#### Dataset ####

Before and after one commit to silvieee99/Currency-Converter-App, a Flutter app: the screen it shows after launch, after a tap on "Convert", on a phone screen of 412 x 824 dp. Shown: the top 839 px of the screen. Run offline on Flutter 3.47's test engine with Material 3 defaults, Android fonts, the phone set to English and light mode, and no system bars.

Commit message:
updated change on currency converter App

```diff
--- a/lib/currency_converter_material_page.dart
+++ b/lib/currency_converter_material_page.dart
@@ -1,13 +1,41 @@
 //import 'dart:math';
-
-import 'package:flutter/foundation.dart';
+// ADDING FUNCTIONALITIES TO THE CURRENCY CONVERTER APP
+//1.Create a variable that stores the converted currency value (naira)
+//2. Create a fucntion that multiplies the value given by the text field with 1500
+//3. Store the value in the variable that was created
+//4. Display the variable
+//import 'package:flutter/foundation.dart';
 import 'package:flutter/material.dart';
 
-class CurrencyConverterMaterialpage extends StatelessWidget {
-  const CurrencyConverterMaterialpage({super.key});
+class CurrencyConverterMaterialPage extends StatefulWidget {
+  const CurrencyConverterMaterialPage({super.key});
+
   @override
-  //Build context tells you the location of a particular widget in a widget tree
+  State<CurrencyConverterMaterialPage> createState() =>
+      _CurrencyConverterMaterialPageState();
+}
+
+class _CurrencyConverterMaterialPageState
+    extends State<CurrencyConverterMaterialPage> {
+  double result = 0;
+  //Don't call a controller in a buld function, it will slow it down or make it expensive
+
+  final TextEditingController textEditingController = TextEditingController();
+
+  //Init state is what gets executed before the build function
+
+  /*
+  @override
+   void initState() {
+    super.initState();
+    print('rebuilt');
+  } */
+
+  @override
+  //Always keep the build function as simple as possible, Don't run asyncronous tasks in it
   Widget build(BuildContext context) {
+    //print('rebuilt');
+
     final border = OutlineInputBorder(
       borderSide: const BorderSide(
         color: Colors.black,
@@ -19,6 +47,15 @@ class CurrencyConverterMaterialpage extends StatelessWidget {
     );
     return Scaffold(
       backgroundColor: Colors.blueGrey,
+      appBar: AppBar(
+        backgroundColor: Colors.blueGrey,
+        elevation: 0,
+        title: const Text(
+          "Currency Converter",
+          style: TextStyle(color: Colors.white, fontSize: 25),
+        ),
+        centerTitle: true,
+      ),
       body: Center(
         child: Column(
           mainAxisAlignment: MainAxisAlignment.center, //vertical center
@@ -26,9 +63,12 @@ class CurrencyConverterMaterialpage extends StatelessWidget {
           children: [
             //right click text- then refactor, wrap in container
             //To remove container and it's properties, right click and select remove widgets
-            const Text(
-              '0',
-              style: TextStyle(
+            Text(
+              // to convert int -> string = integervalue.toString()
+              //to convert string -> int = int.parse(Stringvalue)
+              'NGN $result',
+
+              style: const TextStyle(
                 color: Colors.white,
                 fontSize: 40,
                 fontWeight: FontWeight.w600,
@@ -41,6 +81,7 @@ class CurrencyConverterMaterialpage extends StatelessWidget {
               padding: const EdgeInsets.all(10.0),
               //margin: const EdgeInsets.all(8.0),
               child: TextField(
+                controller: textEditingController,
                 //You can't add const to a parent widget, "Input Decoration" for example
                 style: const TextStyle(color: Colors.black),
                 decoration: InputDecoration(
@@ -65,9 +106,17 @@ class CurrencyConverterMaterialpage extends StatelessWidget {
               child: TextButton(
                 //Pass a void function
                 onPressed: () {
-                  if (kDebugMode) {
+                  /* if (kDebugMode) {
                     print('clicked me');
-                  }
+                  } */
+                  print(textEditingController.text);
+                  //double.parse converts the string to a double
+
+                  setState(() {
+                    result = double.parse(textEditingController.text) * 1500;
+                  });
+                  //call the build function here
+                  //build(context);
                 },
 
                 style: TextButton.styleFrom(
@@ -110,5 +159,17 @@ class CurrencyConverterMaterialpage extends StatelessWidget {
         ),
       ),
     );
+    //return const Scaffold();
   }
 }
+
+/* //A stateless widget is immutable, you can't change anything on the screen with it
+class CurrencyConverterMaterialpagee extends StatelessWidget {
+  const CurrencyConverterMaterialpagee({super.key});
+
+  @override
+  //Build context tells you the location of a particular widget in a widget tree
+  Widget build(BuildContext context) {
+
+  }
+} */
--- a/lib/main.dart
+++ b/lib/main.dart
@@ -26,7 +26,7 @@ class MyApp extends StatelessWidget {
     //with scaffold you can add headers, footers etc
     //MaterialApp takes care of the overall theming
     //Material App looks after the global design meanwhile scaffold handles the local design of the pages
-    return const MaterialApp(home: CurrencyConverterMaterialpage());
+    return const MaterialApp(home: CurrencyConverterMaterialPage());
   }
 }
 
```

####

Task description:
Return, from the data, each line where the string "double" occurs.

Task answer:
+  double result = 0;
+                  //double.parse converts the string to a double
+                    result = double.parse(textEditingController.text) * 1500;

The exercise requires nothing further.